WORK TO COMPLETE: A line below contains "-X = torch.tensor(iris.data, dtype=torch.float32)", and a later one contains "# We plug a". Repeat both, with every line between them, exactly.

INFORMATION PROVIDED:

※

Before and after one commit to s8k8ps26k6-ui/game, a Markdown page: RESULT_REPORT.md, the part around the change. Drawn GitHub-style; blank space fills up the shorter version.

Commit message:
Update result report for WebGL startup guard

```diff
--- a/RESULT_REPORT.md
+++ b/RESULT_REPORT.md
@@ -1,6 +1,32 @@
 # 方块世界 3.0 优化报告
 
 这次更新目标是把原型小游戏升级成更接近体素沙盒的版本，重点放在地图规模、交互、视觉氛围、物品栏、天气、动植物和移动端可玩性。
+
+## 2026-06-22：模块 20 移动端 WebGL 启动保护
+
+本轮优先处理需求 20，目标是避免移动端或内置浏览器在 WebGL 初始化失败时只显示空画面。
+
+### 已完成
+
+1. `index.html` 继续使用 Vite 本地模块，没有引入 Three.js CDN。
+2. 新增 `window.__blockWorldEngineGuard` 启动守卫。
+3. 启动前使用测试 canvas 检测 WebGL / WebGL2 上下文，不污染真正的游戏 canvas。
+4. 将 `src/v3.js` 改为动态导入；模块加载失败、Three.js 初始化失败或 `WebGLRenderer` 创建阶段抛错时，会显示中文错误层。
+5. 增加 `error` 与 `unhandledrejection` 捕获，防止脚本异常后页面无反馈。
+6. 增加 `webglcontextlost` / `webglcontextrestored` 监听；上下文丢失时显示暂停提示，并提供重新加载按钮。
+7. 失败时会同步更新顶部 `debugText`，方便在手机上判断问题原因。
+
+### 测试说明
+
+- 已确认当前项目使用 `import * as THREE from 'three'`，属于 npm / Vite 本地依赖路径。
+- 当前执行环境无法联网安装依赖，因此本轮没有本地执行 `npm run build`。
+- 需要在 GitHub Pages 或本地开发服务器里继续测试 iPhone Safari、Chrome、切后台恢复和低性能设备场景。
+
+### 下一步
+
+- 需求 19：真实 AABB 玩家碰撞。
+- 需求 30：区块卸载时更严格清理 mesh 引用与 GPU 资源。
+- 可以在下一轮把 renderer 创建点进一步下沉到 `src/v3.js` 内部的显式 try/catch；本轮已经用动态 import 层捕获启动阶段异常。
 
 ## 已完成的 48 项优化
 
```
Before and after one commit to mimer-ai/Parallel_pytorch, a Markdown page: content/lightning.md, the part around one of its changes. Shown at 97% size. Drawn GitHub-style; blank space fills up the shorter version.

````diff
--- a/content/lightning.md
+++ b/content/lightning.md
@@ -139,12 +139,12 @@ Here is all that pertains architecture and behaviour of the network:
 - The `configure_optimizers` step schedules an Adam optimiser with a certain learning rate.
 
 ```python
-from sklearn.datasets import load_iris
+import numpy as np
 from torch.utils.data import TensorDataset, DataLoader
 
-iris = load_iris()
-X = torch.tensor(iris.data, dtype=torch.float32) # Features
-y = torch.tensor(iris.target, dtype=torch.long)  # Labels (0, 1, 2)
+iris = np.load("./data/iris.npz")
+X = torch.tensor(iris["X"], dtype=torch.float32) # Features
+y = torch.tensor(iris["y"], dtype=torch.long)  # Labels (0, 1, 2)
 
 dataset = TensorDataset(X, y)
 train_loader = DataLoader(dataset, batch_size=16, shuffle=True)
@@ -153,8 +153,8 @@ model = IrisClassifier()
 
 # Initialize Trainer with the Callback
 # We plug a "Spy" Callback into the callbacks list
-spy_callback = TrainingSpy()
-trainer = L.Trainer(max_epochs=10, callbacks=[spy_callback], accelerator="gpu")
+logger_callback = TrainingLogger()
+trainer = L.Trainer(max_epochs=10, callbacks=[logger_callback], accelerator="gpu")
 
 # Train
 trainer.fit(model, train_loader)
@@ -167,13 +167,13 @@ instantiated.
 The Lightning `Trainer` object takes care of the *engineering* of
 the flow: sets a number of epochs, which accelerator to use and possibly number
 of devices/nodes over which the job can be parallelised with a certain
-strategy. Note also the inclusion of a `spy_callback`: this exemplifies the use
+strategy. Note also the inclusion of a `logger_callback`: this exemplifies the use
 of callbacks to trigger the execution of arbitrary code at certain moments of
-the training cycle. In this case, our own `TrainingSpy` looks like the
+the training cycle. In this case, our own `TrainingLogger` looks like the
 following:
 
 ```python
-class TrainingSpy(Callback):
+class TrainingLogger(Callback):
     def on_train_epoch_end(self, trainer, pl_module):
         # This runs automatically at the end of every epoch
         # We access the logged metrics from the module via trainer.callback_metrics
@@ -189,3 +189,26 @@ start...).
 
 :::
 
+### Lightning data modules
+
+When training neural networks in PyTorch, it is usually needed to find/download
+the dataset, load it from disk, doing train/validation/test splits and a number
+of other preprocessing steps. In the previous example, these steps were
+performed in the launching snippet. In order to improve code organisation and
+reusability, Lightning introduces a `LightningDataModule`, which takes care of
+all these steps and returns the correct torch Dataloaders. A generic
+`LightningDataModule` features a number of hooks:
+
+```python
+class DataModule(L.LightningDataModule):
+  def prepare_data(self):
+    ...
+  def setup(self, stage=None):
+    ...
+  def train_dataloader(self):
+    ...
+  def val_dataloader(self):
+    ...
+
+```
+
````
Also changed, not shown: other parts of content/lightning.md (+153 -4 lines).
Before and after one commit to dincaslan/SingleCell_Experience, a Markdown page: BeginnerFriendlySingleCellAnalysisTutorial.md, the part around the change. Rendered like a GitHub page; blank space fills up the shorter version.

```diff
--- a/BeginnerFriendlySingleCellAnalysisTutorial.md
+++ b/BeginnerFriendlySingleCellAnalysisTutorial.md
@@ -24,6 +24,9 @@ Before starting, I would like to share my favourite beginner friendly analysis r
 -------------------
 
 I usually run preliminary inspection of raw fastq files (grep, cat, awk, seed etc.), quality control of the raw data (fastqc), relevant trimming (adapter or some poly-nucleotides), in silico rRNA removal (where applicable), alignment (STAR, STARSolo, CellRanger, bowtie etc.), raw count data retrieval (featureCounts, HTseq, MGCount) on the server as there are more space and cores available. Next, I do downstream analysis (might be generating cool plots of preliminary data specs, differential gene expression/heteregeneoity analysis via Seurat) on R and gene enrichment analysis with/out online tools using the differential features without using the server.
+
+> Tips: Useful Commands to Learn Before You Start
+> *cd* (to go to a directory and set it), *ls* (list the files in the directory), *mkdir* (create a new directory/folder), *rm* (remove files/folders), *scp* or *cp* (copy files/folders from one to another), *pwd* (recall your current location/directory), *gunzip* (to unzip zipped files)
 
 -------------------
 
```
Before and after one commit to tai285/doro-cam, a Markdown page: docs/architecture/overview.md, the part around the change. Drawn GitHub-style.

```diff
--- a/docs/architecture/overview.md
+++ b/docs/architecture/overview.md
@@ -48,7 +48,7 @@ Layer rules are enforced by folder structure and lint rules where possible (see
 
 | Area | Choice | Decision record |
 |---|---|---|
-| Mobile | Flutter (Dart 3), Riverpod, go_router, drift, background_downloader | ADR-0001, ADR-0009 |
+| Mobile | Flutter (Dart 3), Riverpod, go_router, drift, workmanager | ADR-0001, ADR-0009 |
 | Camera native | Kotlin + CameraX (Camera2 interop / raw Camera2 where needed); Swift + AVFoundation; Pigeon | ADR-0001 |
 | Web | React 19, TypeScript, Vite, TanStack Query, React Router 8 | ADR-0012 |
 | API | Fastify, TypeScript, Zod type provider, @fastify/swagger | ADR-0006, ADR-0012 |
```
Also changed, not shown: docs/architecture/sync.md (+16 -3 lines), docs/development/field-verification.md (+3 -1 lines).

※

ANSWER BOX:
-X = torch.tensor(iris.data, dtype=torch.float32) # Features
-y = torch.tensor(iris.target, dtype=torch.long)  # Labels (0, 1, 2)
+iris = np.load("./data/iris.npz")
+X = torch.tensor(iris["X"], dtype=torch.float32) # Features
+y = torch.tensor(iris["y"], dtype=torch.long)  # Labels (0, 1, 2)
 
 dataset = TensorDataset(X, y)
 train_loader = DataLoader(dataset, batch_size=16, shuffle=True)
@@ -153,8 +153,8 @@ model = IrisClassifier()
 
 # Initialize Trainer with the Callback
 # We plug a "Spy" Callback into the callbacks list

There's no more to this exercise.